Information shown ::
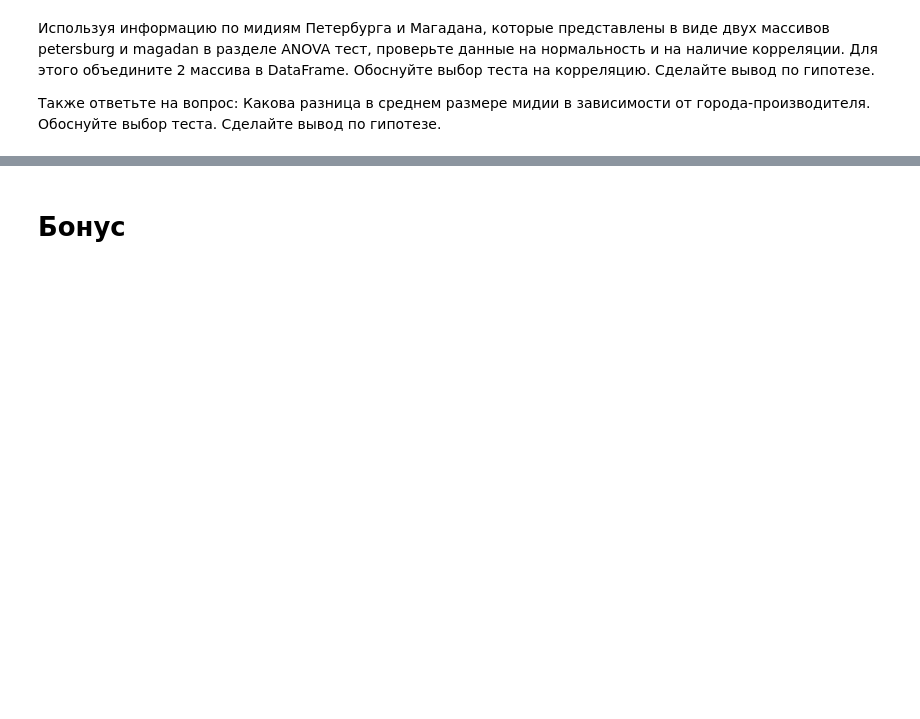
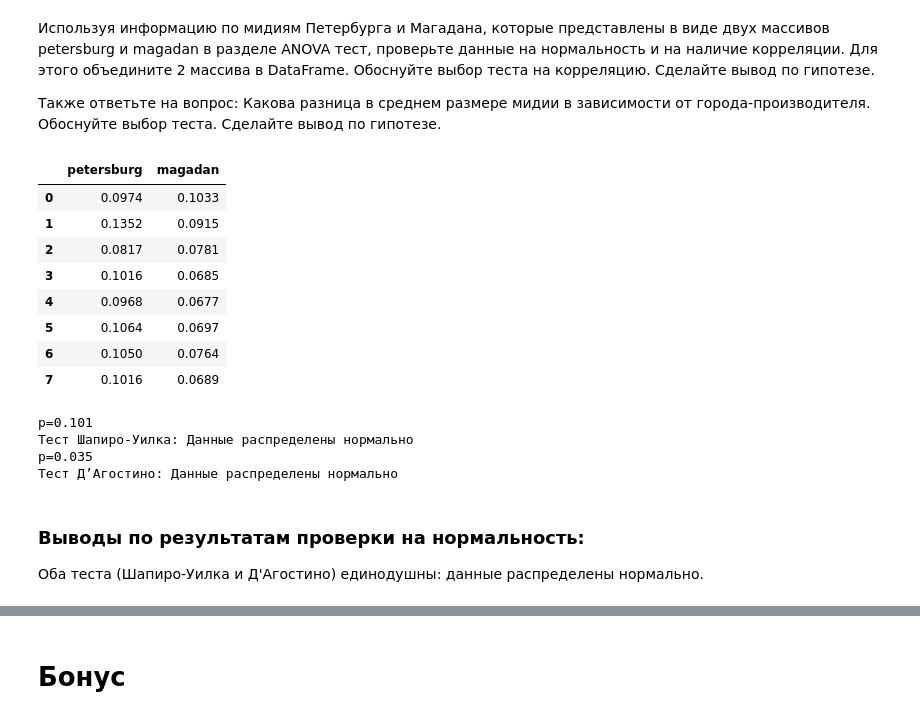
Before and after one commit to Alexx-Yu/python_classes, a Jupyter notebook: Module 26 - EDA-4/stat-tests-eda-4.ipynb, the cells around one changed output, grey strips where cells are left out. Drawn from its saved outputs; the diff is of its cells as text; code cells hidden in the pictures; blank space fills up the shorter version.

```diff
--- a/Module 26 - EDA-4/stat-tests-eda-4.ipynb
+++ b/Module 26 - EDA-4/stat-tests-eda-4.ipynb
@@ -183,3 +183,55 @@ _____
 
 Также ответьте на вопрос:
 Какова разница в среднем размере мидии в зависимости от города-производителя. Обоснуйте выбор теста. Сделайте вывод по гипотезе.
+# %%
+# объединим данные по Санкт-Петербургу и Магадану в один DataFrame
+mussels_df = pd.DataFrame(petersburg, columns = ['petersburg'])
+mussels_df = mussels_df.join(pd.DataFrame(magadan, columns = ['magadan']), how = 'outer')
+
+# заполним пропуски медианным значением
+mussels_df['petersburg'] = mussels_df['petersburg'].fillna(mussels_df['petersburg'].median())
+
+# проверим получившийся DataFrame
+mussels_df
+# %% [output]
+|  | petersburg | magadan |
+| 0 | 0.0974 | 0.1033 |
+| 1 | 0.1352 | 0.0915 |
+| 2 | 0.0817 | 0.0781 |
+| 3 | 0.1016 | 0.0685 |
+| 4 | 0.0968 | 0.0677 |
+| 5 | 0.1064 | 0.0697 |
+| 6 | 0.1050 | 0.0764 |
+| 7 | 0.1016 | 0.0689 |
+# %%
+# Проверка на нормальность (нормальное распределение)
+
+from scipy.stats import shapiro
+from scipy.stats import normaltest
+
+# гипотезы
+H0 = 'Данные распределены нормально'
+Ha = 'Данные не распределены нормально (мы отвергаем H0)'
+
+# уровень значимости
+alpha = 0.05
+
+# Тест Шапиро-Уилка
+_, p = shapiro(mussels_df)
+print('p=%.3f' % p)
+if p > alpha: print('Тест Шапиро-Уилка:',H0)
+else: print('Тест Шапиро-Уилка:',Ha)
+
+# Тест Д’Агостино
+_, p = normaltest(mussels_df)
+print('p=%.3f' % p[0])
+if p[0] > alpha/2: print('Тест Д’Агостино:', H0)
+else: print('Тест Д’Агостино:', Ha)
+# %% [output]
+p=0.101
+Тест Шапиро-Уилка: Данные распределены нормально
+p=0.035
+Тест Д’Агостино: Данные распределены нормально
+# %% [markdown]
+### Выводы по результатам проверки на нормальность:
+Оба теста (Шапиро-Уилка и Д'Агостино) единодушны: данные распределены нормально.
```
Also changed, not shown: parts of 14 cells of this notebook, 1 other file.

How to complete this task :: Exclude all images and return the listing word for word.

Finished exercise ::
Before and after one commit to Alexx-Yu/python_classes, a Jupyter notebook: Module 26 - EDA-4/stat-tests-eda-4.ipynb, the cells around one changed output, grey strips where cells are left out. Drawn from its saved outputs; the diff is of its cells as text; code cells hidden in the pictures; blank space fills up the shorter version.

```diff
--- a/Module 26 - EDA-4/stat-tests-eda-4.ipynb
+++ b/Module 26 - EDA-4/stat-tests-eda-4.ipynb
@@ -183,3 +183,55 @@ _____
 
 Также ответьте на вопрос:
 Какова разница в среднем размере мидии в зависимости от города-производителя. Обоснуйте выбор теста. Сделайте вывод по гипотезе.
+# %%
+# объединим данные по Санкт-Петербургу и Магадану в один DataFrame
+mussels_df = pd.DataFrame(petersburg, columns = ['petersburg'])
+mussels_df = mussels_df.join(pd.DataFrame(magadan, columns = ['magadan']), how = 'outer')
+
+# заполним пропуски медианным значением
+mussels_df['petersburg'] = mussels_df['petersburg'].fillna(mussels_df['petersburg'].median())
+
+# проверим получившийся DataFrame
+mussels_df
+# %% [output]
+|  | petersburg | magadan |
+| 0 | 0.0974 | 0.1033 |
+| 1 | 0.1352 | 0.0915 |
+| 2 | 0.0817 | 0.0781 |
+| 3 | 0.1016 | 0.0685 |
+| 4 | 0.0968 | 0.0677 |
+| 5 | 0.1064 | 0.0697 |
+| 6 | 0.1050 | 0.0764 |
+| 7 | 0.1016 | 0.0689 |
+# %%
+# Проверка на нормальность (нормальное распределение)
+
+from scipy.stats import shapiro
+from scipy.stats import normaltest
+
+# гипотезы
+H0 = 'Данные распределены нормально'
+Ha = 'Данные не распределены нормально (мы отвергаем H0)'
+
+# уровень значимости
+alpha = 0.05
+
+# Тест Шапиро-Уилка
+_, p = shapiro(mussels_df)
+print('p=%.3f' % p)
+if p > alpha: print('Тест Шапиро-Уилка:',H0)
+else: print('Тест Шапиро-Уилка:',Ha)
+
+# Тест Д’Агостино
+_, p = normaltest(mussels_df)
+print('p=%.3f' % p[0])
+if p[0] > alpha/2: print('Тест Д’Агостино:', H0)
+else: print('Тест Д’Агостино:', Ha)
+# %% [output]
+p=0.101
+Тест Шапиро-Уилка: Данные распределены нормально
+p=0.035
+Тест Д’Агостино: Данные распределены нормально
+# %% [markdown]
+### Выводы по результатам проверки на нормальность:
+Оба теста (Шапиро-Уилка и Д'Агостино) единодушны: данные распределены нормально.
```
Also changed, not shown: parts of 14 cells of this notebook, 1 other file.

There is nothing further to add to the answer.